It’s obvious to anyone, especially at this time of year—Robin Olson is one smart cookie. Her cookie exchange party, held on a Sunday in early December, is “our ‘girls’ break’ from the holiday rush, a chance to connect with friends and neighbors and get into the spirit,” says Robin, who’s from Gaithersburg, Maryland.
“We love the idea of having dozens of different kinds of cookies to sample, without baking them single-handedly. We exchange close to 20 varieties.” When friends arrive, they drop off their cookies on the dining room table, and head to the kitchen and den for food, drink, socializing and a few Christmas-themed games. An hour and a half later, the exchange gets underway.
“As we gather around the table, I review the rules,” Robin explains. “Next, I ask each person to share the story behind their cookies. Then, holding our empty containers, we circle the table clockwise. Everyone takes three or four cookies from each platter, and usually by the third rotation, all of them are gone. Finally, I get everyone together to pose for our annual portrait.”
Robin’s family has a hand in the yummy fun too. Husband Kim prepares refreshments and lights the fireplace, daughter Stephanie helps with baking, and sons David and Sean set up chairs and tables and get the holiday music ready. “As payment,” says Robin, “Kim and the kids have first pick of the cookies I’ve collected.”
Cookie Exchange How-tos
Hosting a holiday cookie exchange can be a batch of fun. Here are some tips from Robin to get you started:
- Invite eight to 15 friends to ensure a nice variety of cookies and conversation.
- Ask each guest to pick a recipe and bake 6 dozen cookies.
- Pick a theme. Consider traditional family favorites or cookies with ethnic flavor.
- Send invitations 4 weeks in advance.

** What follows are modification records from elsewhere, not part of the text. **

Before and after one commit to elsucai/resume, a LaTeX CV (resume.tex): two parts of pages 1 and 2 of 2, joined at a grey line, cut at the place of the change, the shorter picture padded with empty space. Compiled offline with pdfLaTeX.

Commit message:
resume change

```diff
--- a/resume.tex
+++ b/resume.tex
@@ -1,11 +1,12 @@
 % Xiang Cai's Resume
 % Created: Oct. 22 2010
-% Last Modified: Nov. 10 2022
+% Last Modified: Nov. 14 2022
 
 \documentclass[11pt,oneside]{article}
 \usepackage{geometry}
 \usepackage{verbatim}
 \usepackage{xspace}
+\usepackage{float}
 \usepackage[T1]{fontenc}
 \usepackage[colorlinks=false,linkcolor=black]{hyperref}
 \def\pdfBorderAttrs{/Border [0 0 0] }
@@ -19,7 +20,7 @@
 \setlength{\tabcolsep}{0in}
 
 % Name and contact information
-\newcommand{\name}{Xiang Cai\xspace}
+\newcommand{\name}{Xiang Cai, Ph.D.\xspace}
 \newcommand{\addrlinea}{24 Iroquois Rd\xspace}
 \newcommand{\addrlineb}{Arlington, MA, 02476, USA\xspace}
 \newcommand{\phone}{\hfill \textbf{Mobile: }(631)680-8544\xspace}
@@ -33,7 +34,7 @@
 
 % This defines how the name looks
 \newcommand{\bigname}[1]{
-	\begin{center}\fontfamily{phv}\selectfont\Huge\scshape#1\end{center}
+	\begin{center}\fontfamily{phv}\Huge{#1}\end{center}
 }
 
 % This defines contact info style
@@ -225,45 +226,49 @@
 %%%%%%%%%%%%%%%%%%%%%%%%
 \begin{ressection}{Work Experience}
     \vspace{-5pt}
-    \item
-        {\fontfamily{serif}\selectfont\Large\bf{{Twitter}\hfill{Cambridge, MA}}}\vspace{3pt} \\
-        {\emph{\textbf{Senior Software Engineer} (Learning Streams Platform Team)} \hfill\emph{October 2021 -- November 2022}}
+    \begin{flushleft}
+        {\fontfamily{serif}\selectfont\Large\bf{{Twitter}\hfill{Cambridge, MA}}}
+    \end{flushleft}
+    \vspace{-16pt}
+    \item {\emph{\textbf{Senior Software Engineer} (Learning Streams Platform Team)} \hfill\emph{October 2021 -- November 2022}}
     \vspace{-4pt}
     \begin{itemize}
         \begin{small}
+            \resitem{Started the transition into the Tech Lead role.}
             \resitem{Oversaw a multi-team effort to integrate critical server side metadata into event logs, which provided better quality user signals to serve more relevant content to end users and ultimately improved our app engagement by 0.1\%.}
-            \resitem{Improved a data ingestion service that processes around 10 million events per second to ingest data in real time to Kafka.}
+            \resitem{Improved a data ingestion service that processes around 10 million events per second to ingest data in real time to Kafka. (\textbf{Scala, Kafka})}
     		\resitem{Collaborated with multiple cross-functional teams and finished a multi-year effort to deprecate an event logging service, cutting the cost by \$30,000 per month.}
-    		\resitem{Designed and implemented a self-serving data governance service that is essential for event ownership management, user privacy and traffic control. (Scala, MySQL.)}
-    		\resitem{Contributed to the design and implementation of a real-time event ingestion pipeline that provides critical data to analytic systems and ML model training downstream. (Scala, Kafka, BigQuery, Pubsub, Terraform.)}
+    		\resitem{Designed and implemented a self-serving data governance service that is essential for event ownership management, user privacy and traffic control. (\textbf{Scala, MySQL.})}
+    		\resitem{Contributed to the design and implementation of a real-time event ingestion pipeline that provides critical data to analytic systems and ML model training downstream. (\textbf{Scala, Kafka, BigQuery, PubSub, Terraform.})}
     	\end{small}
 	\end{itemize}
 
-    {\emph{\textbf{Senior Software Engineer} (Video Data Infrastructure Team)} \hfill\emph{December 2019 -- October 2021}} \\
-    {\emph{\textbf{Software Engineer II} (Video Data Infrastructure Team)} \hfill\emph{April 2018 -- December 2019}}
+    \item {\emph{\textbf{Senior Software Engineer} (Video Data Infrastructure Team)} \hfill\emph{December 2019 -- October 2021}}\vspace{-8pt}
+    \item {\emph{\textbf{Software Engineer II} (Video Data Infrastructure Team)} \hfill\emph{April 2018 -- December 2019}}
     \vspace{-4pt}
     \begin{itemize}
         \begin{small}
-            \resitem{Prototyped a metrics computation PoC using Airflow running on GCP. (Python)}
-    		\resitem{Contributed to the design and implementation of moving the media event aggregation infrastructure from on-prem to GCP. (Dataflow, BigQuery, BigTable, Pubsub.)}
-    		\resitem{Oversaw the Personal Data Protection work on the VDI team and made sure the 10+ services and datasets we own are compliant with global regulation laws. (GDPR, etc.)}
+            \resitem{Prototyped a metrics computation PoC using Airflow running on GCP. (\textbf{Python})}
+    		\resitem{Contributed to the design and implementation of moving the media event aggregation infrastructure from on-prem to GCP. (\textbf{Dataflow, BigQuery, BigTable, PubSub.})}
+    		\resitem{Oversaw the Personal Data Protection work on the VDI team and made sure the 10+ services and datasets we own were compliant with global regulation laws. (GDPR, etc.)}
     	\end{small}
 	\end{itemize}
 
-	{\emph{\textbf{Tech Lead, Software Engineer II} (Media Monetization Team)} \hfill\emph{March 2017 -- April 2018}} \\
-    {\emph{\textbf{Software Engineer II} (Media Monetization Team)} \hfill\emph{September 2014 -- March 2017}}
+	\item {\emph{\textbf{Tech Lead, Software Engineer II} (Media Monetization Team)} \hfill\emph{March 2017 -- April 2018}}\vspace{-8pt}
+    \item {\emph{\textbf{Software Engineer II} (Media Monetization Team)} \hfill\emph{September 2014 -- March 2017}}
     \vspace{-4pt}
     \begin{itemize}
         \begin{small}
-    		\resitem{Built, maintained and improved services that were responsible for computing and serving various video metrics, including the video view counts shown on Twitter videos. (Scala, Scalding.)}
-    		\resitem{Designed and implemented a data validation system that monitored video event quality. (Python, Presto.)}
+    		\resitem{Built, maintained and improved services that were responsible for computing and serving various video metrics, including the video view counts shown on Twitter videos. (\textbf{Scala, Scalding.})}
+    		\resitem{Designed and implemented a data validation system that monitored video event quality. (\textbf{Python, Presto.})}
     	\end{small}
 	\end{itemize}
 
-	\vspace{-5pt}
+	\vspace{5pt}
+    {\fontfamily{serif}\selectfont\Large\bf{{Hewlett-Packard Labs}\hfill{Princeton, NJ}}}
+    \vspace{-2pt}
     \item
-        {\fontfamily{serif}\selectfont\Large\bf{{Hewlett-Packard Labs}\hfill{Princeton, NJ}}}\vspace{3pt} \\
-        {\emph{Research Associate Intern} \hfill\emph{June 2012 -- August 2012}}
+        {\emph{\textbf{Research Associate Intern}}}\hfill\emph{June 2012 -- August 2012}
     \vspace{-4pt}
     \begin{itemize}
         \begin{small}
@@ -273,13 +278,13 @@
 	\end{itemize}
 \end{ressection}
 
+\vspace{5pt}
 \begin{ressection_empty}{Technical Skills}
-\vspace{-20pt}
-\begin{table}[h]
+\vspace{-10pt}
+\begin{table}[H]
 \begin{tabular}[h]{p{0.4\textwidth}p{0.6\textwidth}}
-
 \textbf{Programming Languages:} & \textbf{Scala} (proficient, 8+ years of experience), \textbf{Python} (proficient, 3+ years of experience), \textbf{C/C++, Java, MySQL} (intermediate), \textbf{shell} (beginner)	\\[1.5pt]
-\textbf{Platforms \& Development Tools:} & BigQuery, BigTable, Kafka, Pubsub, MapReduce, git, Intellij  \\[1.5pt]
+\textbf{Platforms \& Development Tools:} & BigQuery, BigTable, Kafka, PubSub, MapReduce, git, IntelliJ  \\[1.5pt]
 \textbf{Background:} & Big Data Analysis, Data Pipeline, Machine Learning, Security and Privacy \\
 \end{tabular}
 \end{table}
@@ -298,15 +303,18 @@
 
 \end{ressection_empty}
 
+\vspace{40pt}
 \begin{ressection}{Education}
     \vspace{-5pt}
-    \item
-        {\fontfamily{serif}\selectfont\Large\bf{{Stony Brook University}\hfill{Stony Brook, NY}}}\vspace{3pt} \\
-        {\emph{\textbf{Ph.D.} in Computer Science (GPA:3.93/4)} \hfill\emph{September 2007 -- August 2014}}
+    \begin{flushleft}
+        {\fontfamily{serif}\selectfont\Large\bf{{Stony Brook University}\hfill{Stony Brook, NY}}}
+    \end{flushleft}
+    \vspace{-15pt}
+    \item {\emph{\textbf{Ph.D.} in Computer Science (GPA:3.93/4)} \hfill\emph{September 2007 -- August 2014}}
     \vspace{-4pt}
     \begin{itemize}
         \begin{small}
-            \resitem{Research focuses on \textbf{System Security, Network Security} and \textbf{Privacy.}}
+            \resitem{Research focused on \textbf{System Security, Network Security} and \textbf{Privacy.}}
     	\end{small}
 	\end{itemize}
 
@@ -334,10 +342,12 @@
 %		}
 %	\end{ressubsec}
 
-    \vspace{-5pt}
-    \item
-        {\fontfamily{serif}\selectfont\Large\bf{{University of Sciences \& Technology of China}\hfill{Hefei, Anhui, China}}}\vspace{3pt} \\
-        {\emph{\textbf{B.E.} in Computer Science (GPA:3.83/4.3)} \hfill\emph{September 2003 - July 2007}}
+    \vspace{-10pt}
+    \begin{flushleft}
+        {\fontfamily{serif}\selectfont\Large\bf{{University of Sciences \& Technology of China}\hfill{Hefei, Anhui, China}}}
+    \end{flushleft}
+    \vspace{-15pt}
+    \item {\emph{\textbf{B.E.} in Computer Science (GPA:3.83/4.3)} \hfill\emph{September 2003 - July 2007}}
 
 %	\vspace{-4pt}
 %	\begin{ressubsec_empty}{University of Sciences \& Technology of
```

- Avoid duplicates—ask guests, when they RSVP, to share what kind of cookie they plan to bring. Request the recipe then, too, and put together a card pack or simple cookbook for each guest.

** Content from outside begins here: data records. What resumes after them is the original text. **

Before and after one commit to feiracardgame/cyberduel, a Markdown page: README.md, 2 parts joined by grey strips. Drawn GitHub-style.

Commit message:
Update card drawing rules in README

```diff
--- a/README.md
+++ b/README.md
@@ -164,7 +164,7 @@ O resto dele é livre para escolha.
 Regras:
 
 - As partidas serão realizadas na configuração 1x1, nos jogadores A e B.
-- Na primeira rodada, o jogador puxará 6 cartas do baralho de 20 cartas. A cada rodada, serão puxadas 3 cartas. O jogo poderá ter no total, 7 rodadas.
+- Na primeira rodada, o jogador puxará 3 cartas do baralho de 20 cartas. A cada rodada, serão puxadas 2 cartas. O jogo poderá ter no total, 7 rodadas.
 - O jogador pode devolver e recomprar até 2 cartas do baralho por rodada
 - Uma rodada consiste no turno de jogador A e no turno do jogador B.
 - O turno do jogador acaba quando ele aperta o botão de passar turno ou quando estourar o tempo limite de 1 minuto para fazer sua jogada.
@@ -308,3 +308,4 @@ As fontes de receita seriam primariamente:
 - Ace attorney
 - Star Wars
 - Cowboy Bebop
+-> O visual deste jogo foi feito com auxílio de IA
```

- List “rules” on the invitation. Specify if cookies should be homemade. You may want to rule out kinds with soft frosting or ones that need refrigeration.

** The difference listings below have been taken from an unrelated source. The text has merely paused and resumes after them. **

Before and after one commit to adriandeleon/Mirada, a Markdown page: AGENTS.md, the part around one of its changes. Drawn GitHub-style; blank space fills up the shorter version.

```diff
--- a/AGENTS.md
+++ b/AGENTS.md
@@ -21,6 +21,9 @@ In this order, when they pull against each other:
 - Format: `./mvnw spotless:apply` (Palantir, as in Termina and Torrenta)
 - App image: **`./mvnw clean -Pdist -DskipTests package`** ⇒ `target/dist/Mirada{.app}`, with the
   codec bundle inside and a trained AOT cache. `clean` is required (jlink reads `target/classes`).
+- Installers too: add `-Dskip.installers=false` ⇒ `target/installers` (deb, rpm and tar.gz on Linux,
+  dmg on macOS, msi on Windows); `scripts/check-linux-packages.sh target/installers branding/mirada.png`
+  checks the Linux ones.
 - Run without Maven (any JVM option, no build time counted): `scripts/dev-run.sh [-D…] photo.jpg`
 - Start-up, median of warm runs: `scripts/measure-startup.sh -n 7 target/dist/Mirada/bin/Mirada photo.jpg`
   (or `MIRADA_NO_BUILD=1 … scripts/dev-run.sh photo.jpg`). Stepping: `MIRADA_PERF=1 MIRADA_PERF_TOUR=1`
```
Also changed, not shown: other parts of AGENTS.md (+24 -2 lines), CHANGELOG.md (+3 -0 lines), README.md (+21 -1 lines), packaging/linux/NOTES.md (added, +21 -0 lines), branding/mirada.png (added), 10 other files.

- Tell guests to bring a large container to take their cookies home. (Keep disposable trays on hand for those who forget.)
- Organize cookies buffet-style on a festively decorated table.
- Plan for socializing before starting the exchange—and don’t forget to take pictures!
- Before the swap, gather everyone around the table to introduce themselves and their recipe.
Photos by Stephanie Olson.